Processor Scheduling

I’m not sure why processor scheduling has so captured my imagination, but I think because it is so central to computing in general. It’s about deciding what happens when. It sparks an optimization bubble over my head — how do we ensure the most efficient scheduling? The strategy a system employs is called a processor scheduling policy, or discipline. This discipline will aim to balance processor utilization, throughput, latency, and ensuring processes complete before their scheduled deadline.

At the highest level, job scheduling (or admission scheduling) determines which jobs are even eligible to compete for system resources. The job scheduling policy determines how many processes can be active in a system at a given time (the degree of multiprocessing). This policy may create a queue to prevent saturation of system resources.

The intermediate-level scheduling policy determines which processes should be allowed to compete for processors, and the low-level scheduling policy determines which ready processes are assigned to an available processor. We call this low-level scheduler the dispatcher.

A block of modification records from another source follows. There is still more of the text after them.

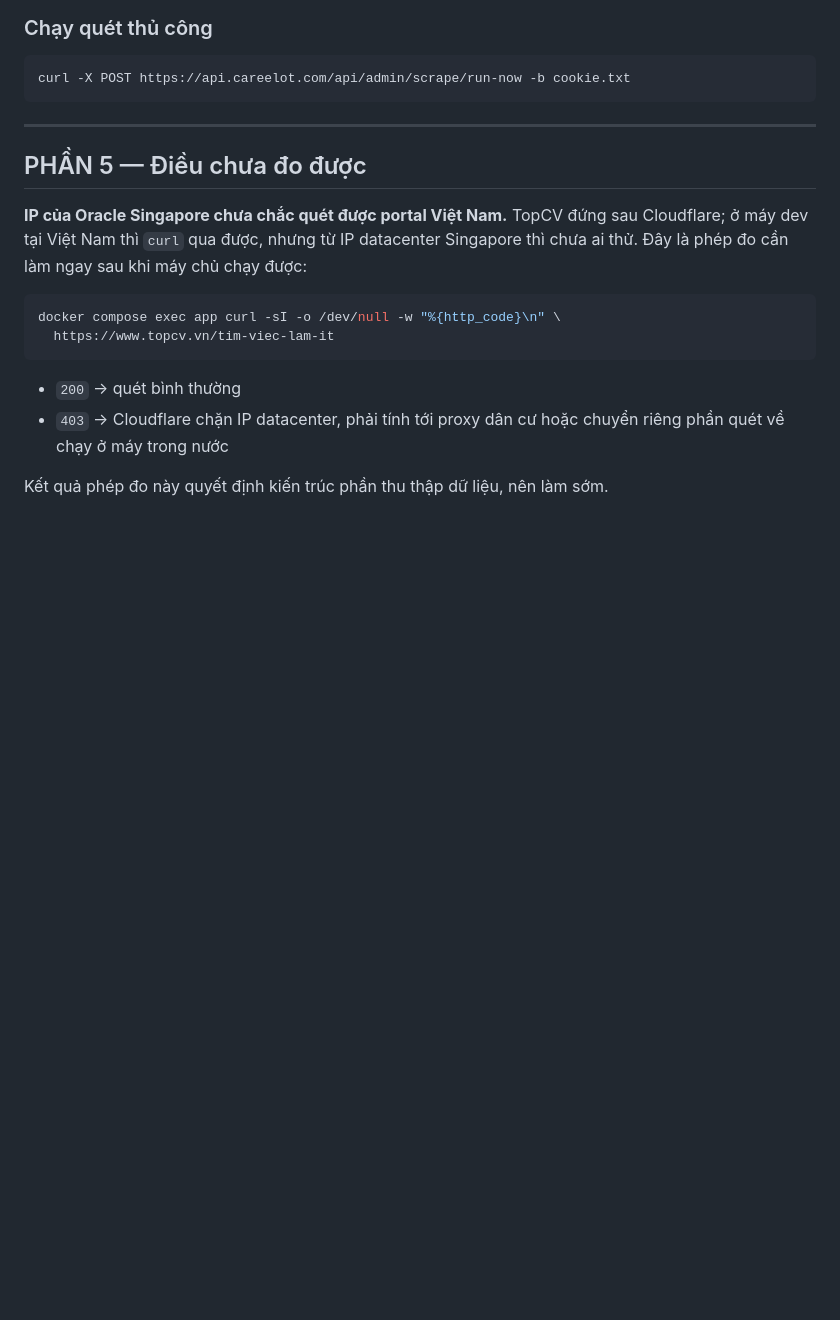
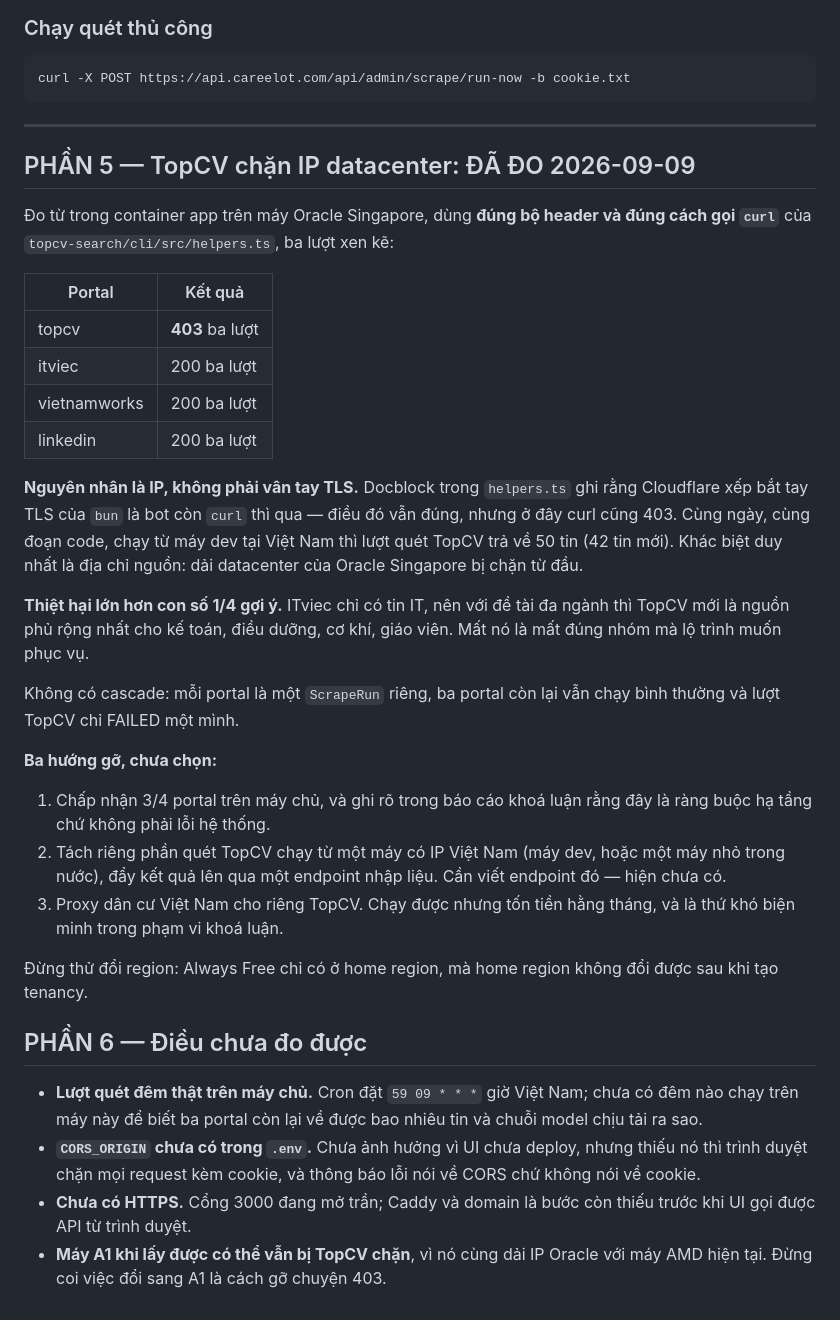
Before and after one commit to BuiThienHoang221204/ai-job-search, a Markdown page: docs/DEPLOY-ORACLE.md, the part around the change. Drawn GitHub-style; blank space fills up the shorter version.

Commit message:
docs: record that TopCV blocks the Oracle Singapore IP
Measured from inside the app container with the exact headers and curl
invocation the portal CLI uses, three interleaved rounds: topcv 403 every
time, itviec/vietnamworks/linkedin 200 every time. The same code from a
Vietnamese IP returned 50 jobs the same day, so the block is on the source
address, not the TLS fingerprint the CLI docblock describes.

Co-Authored-By: Claude Opus 5 <noreply@anthropic.com>

````diff
--- a/docs/DEPLOY-ORACLE.md
+++ b/docs/DEPLOY-ORACLE.md
@@ -447,19 +447,53 @@ curl -X POST https://api.careelot.com/api/admin/scrape/run-now -b cookie.txt
 
 ---
 
-## PHẦN 5 — Điều chưa đo được
+## PHẦN 5 — TopCV chặn IP datacenter: ĐÃ ĐO 2026-09-09
 
-**IP của Oracle Singapore chưa chắc quét được portal Việt Nam.** TopCV đứng sau
-Cloudflare; ở máy dev tại Việt Nam thì `curl` qua được, nhưng từ IP datacenter
-Singapore thì chưa ai thử. Đây là phép đo cần làm ngay sau khi máy chủ chạy được:
+Đo từ trong container app trên máy Oracle Singapore, dùng **đúng bộ header và
+đúng cách gọi `curl`** của `topcv-search/cli/src/helpers.ts`, ba lượt xen kẽ:
 
-```bash
-docker compose exec app curl -sI -o /dev/null -w "%{http_code}\n" \
-  https://www.topcv.vn/tim-viec-lam-it
-```
+| Portal | Kết quả |
+|---|---|
+| topcv | **403** ba lượt |
+| itviec | 200 ba lượt |
+| vietnamworks | 200 ba lượt |
+| linkedin | 200 ba lượt |
 
-- `200` → quét bình thường
-- `403` → Cloudflare chặn IP datacenter, phải tính tới proxy dân cư hoặc chuyển
-  riêng phần quét về chạy ở máy trong nước
+**Nguyên nhân là IP, không phải vân tay TLS.** Docblock trong `helpers.ts` ghi
+rằng Cloudflare xếp bắt tay TLS của `bun` là bot còn `curl` thì qua — điều đó vẫn
+đúng, nhưng ở đây curl cũng 403. Cùng ngày, cùng đoạn code, chạy từ máy dev tại
+Việt Nam thì lượt quét TopCV trả về 50 tin (42 tin mới). Khác biệt duy nhất là địa
+chỉ nguồn: dải datacenter của Oracle Singapore bị chặn từ đầu.
 
-Kết quả phép đo này quyết định kiến trúc phần thu thập dữ liệu, nên làm sớm.
+**Thiệt hại lớn hơn con số 1/4 gợi ý.** ITviec chỉ có tin IT, nên với đề tài đa
+ngành thì TopCV mới là nguồn phủ rộng nhất cho kế toán, điều dưỡng, cơ khí, giáo
+viên. Mất nó là mất đúng nhóm mà lộ trình muốn phục vụ.
+
+Không có cascade: mỗi portal là một `ScrapeRun` riêng, ba portal còn lại vẫn chạy
+bình thường và lượt TopCV chỉ FAILED một mình.
+
+**Ba hướng gỡ, chưa chọn:**
+
+1. Chấp nhận 3/4 portal trên máy chủ, và ghi rõ trong báo cáo khoá luận rằng đây
+   là ràng buộc hạ tầng chứ không phải lỗi hệ thống.
+2. Tách riêng phần quét TopCV chạy từ một máy có IP Việt Nam (máy dev, hoặc một
+   máy nhỏ trong nước), đẩy kết quả lên qua một endpoint nhập liệu. Cần viết
+   endpoint đó — hiện chưa có.
+3. Proxy dân cư Việt Nam cho riêng TopCV. Chạy được nhưng tốn tiền hằng tháng, và
+   là thứ khó biện minh trong phạm vi khoá luận.
+
+Đừng thử đổi region: Always Free chỉ có ở home region, mà home region không đổi
+được sau khi tạo tenancy.
+
+## PHẦN 6 — Điều chưa đo được
+
+- **Lượt quét đêm thật trên máy chủ.** Cron đặt `59 09 * * *` giờ Việt Nam; chưa
+  có đêm nào chạy trên máy này để biết ba portal còn lại về được bao nhiêu tin và
+  chuỗi model chịu tải ra sao.
+- **`CORS_ORIGIN` chưa có trong `.env`.** Chưa ảnh hưởng vì UI chưa deploy, nhưng
+  thiếu nó thì trình duyệt chặn mọi request kèm cookie, và thông báo lỗi nói về
+  CORS chứ không nói về cookie.
+- **Chưa có HTTPS.** Cổng 3000 đang mở trần; Caddy và domain là bước còn thiếu
+  trước khi UI gọi được API từ trình duyệt.
+- **Máy A1 khi lấy được có thể vẫn bị TopCV chặn**, vì nó cùng dải IP Oracle với
+  máy AMD hiện tại. Đừng coi việc đổi sang A1 là cách gỡ chuyện 403.
````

Before we look at specific algorithms, let’s articulate some high-level scheduling objectives:

  • Maximize throughput
  • Maximize the number of interactive processes receiving acceptable response times
  • Maximize resource utilization
  • Avoid indefinite postponement
  • Enforce priorities (the queue prioritization)
  • Minimize overhead
  • Ensure predictability

In the Deitel brothers operating systems book I culled these from, they highlight that the several approaches we will explore have the following in common:

  • Fairness: All like processes are treated similarly.
  • Predictability: A particular process should perform the same under similar system loads.
  • Scalability: Performance should “degrade gracefully” (perhaps the best CS term I have ever heard), which means we shouldn’t see any freezing up, but a gradual decline in performance as load increases.

On to the scheduling algorithms!

  • FIFO Scheduling: This is a straightforward queue for processes (seldom used by itself, although FIFO for processes of the same priority is used).
  • Round Robin Scheduling: Processes are assigned a quantum, and if they don’t complete their task within that time-limit, they’re sent to the end of the ready queue. Often used as a sub-strategy in a larger master scheme. There’s a selfish round robin (SRR) variant tha favors older processes (using aging; you can tune the priority rates of the active and holding queues to control the flow of contenders into the round robin). It is worth noting that careful selection of the quantum size q is necessary to maximize the benefit of round robin (if it’s too long, then you’re just back to FIFO).
  • Shortest-Process-First (SPF) Scheduling: Uses run-time estimates to select next process.
  • Highest-Response-Ratio-Next Scheduling: Uses a priority ratio, $\frac{time_waiting+service_time}{service_time}$, to determine next process (once priority hits threshold, it is passed to processor where it is processed to completion).
  • Shortest-Remaining-Time (SRT) Scheduling: This is like SPF in that shortest estimated runtimes are prioritized, but it goes one step further, so if a new process enters the holding queue that is estimated to be fasters than what remains in the active process, the active process gets back to the holding queue and the new fastest is processed. It’s a dog eat dog world.
  • Multilevel Feedback Queues: This is a cool structure of multiple queues. If the process doesn’t complete before the end of the quantum in the top level, it gets bumped to the next level below. This continues until we get to the end where processes are completed round robin.
  • Fair Share Scheduling: Group processes in some logical way, and then ensure that each group gets a fair crack at the processors.
  • Deadline Scheduling: Set specific deadlines for processes.